* **EXERCISE DIRECTIONS**
Set all the entries down again, unaltered.

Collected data
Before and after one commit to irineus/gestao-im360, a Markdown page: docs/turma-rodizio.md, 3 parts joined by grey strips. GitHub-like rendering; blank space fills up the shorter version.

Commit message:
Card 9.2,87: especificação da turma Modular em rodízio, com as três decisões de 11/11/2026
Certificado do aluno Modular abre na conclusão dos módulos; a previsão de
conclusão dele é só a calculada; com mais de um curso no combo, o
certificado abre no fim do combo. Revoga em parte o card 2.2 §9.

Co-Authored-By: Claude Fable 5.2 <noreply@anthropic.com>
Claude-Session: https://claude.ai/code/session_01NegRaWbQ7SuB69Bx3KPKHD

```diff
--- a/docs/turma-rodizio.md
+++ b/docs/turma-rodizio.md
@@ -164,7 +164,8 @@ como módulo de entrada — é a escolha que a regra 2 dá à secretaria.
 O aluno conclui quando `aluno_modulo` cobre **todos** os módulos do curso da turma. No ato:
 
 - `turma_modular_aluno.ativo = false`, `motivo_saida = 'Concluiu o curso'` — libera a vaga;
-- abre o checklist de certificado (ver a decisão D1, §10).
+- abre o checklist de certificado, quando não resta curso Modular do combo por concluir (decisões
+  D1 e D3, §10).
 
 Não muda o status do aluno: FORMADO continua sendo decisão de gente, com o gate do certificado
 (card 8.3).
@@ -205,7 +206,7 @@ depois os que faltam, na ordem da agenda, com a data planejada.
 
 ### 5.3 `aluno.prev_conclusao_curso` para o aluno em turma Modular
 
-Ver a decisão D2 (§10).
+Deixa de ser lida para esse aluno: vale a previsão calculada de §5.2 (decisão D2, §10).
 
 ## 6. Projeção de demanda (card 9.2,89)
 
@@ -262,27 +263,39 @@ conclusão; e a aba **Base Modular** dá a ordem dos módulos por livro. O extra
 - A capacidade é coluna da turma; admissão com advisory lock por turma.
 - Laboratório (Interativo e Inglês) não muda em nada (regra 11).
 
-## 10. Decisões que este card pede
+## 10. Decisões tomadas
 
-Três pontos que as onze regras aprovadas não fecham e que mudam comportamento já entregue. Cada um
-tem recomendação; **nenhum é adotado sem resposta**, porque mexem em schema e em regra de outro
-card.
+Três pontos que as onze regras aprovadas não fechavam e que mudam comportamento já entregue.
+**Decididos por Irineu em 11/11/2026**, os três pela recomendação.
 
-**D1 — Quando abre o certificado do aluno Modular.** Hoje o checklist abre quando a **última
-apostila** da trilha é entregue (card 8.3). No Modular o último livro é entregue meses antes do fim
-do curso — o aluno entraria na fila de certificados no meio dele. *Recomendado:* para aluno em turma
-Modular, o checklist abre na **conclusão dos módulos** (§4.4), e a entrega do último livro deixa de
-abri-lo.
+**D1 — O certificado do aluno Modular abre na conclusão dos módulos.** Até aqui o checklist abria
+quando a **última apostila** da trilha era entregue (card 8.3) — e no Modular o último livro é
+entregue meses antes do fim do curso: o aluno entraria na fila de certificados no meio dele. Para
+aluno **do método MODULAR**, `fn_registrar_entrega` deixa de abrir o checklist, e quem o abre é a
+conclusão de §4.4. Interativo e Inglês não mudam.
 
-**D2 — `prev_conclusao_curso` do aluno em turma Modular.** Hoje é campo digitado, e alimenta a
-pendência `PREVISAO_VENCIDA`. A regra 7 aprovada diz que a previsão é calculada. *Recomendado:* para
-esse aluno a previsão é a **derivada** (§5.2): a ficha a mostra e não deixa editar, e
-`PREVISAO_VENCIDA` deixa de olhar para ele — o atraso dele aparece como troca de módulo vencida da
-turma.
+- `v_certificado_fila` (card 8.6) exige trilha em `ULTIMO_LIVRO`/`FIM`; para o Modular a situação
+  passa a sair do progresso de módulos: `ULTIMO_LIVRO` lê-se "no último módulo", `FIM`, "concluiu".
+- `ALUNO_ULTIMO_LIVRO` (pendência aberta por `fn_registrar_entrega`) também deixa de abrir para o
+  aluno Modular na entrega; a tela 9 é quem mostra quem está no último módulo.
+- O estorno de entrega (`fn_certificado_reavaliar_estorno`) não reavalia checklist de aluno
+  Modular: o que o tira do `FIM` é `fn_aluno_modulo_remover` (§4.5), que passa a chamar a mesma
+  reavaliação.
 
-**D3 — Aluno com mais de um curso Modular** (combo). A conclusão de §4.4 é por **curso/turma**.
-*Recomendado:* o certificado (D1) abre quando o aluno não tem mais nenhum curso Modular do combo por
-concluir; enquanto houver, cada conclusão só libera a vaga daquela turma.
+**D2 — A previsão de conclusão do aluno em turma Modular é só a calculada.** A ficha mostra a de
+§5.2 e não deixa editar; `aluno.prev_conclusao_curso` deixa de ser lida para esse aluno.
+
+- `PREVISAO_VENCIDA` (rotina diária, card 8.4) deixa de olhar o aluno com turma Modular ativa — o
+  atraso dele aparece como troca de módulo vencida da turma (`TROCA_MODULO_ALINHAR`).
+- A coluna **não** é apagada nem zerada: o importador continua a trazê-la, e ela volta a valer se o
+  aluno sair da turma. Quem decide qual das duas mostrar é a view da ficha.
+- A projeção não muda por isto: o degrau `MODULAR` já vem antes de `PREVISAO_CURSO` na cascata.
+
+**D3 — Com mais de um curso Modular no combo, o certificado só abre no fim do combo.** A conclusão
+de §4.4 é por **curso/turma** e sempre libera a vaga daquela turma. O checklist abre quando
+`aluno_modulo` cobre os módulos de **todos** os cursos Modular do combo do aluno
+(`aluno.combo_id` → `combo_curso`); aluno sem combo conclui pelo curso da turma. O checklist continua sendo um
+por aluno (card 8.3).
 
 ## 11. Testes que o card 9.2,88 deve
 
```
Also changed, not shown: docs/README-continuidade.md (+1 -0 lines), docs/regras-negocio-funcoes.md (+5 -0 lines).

* **TASK ANSWER**
Before and after one commit to irineus/gestao-im360, a Markdown page: docs/turma-rodizio.md, 3 parts joined by grey strips. GitHub-like rendering; blank space fills up the shorter version.

Commit message:
Card 9.2,87: especificação da turma Modular em rodízio, com as três decisões de 11/11/2026
Certificado do aluno Modular abre na conclusão dos módulos; a previsão de
conclusão dele é só a calculada; com mais de um curso no combo, o
certificado abre no fim do combo. Revoga em parte o card 2.2 §9.

Co-Authored-By: Claude Fable 5.2 <noreply@anthropic.com>
Claude-Session: https://claude.ai/code/session_01NegRaWbQ7SuB69Bx3KPKHD

```diff
--- a/docs/turma-rodizio.md
+++ b/docs/turma-rodizio.md
@@ -164,7 +164,8 @@ como módulo de entrada — é a escolha que a regra 2 dá à secretaria.
 O aluno conclui quando `aluno_modulo` cobre **todos** os módulos do curso da turma. No ato:
 
 - `turma_modular_aluno.ativo = false`, `motivo_saida = 'Concluiu o curso'` — libera a vaga;
-- abre o checklist de certificado (ver a decisão D1, §10).
+- abre o checklist de certificado, quando não resta curso Modular do combo por concluir (decisões
+  D1 e D3, §10).
 
 Não muda o status do aluno: FORMADO continua sendo decisão de gente, com o gate do certificado
 (card 8.3).
@@ -205,7 +206,7 @@ depois os que faltam, na ordem da agenda, com a data planejada.
 
 ### 5.3 `aluno.prev_conclusao_curso` para o aluno em turma Modular
 
-Ver a decisão D2 (§10).
+Deixa de ser lida para esse aluno: vale a previsão calculada de §5.2 (decisão D2, §10).
 
 ## 6. Projeção de demanda (card 9.2,89)
 
@@ -262,27 +263,39 @@ conclusão; e a aba **Base Modular** dá a ordem dos módulos por livro. O extra
 - A capacidade é coluna da turma; admissão com advisory lock por turma.
 - Laboratório (Interativo e Inglês) não muda em nada (regra 11).
 
-## 10. Decisões que este card pede
+## 10. Decisões tomadas
 
-Três pontos que as onze regras aprovadas não fecham e que mudam comportamento já entregue. Cada um
-tem recomendação; **nenhum é adotado sem resposta**, porque mexem em schema e em regra de outro
-card.
+Três pontos que as onze regras aprovadas não fechavam e que mudam comportamento já entregue.
+**Decididos por Irineu em 11/11/2026**, os três pela recomendação.
 
-**D1 — Quando abre o certificado do aluno Modular.** Hoje o checklist abre quando a **última
-apostila** da trilha é entregue (card 8.3). No Modular o último livro é entregue meses antes do fim
-do curso — o aluno entraria na fila de certificados no meio dele. *Recomendado:* para aluno em turma
-Modular, o checklist abre na **conclusão dos módulos** (§4.4), e a entrega do último livro deixa de
-abri-lo.
+**D1 — O certificado do aluno Modular abre na conclusão dos módulos.** Até aqui o checklist abria
+quando a **última apostila** da trilha era entregue (card 8.3) — e no Modular o último livro é
+entregue meses antes do fim do curso: o aluno entraria na fila de certificados no meio dele. Para
+aluno **do método MODULAR**, `fn_registrar_entrega` deixa de abrir o checklist, e quem o abre é a
+conclusão de §4.4. Interativo e Inglês não mudam.
 
-**D2 — `prev_conclusao_curso` do aluno em turma Modular.** Hoje é campo digitado, e alimenta a
-pendência `PREVISAO_VENCIDA`. A regra 7 aprovada diz que a previsão é calculada. *Recomendado:* para
-esse aluno a previsão é a **derivada** (§5.2): a ficha a mostra e não deixa editar, e
-`PREVISAO_VENCIDA` deixa de olhar para ele — o atraso dele aparece como troca de módulo vencida da
-turma.
+- `v_certificado_fila` (card 8.6) exige trilha em `ULTIMO_LIVRO`/`FIM`; para o Modular a situação
+  passa a sair do progresso de módulos: `ULTIMO_LIVRO` lê-se "no último módulo", `FIM`, "concluiu".
+- `ALUNO_ULTIMO_LIVRO` (pendência aberta por `fn_registrar_entrega`) também deixa de abrir para o
+  aluno Modular na entrega; a tela 9 é quem mostra quem está no último módulo.
+- O estorno de entrega (`fn_certificado_reavaliar_estorno`) não reavalia checklist de aluno
+  Modular: o que o tira do `FIM` é `fn_aluno_modulo_remover` (§4.5), que passa a chamar a mesma
+  reavaliação.
 
-**D3 — Aluno com mais de um curso Modular** (combo). A conclusão de §4.4 é por **curso/turma**.
-*Recomendado:* o certificado (D1) abre quando o aluno não tem mais nenhum curso Modular do combo por
-concluir; enquanto houver, cada conclusão só libera a vaga daquela turma.
+**D2 — A previsão de conclusão do aluno em turma Modular é só a calculada.** A ficha mostra a de
+§5.2 e não deixa editar; `aluno.prev_conclusao_curso` deixa de ser lida para esse aluno.
+
+- `PREVISAO_VENCIDA` (rotina diária, card 8.4) deixa de olhar o aluno com turma Modular ativa — o
+  atraso dele aparece como troca de módulo vencida da turma (`TROCA_MODULO_ALINHAR`).
+- A coluna **não** é apagada nem zerada: o importador continua a trazê-la, e ela volta a valer se o
+  aluno sair da turma. Quem decide qual das duas mostrar é a view da ficha.
+- A projeção não muda por isto: o degrau `MODULAR` já vem antes de `PREVISAO_CURSO` na cascata.
+
+**D3 — Com mais de um curso Modular no combo, o certificado só abre no fim do combo.** A conclusão
+de §4.4 é por **curso/turma** e sempre libera a vaga daquela turma. O checklist abre quando
+`aluno_modulo` cobre os módulos de **todos** os cursos Modular do combo do aluno
+(`aluno.combo_id` → `combo_curso`); aluno sem combo conclui pelo curso da turma. O checklist continua sendo um
+por aluno (card 8.3).
 
 ## 11. Testes que o card 9.2,88 deve
 
```
Also changed, not shown: docs/README-continuidade.md (+1 -0 lines), docs/regras-negocio-funcoes.md (+5 -0 lines).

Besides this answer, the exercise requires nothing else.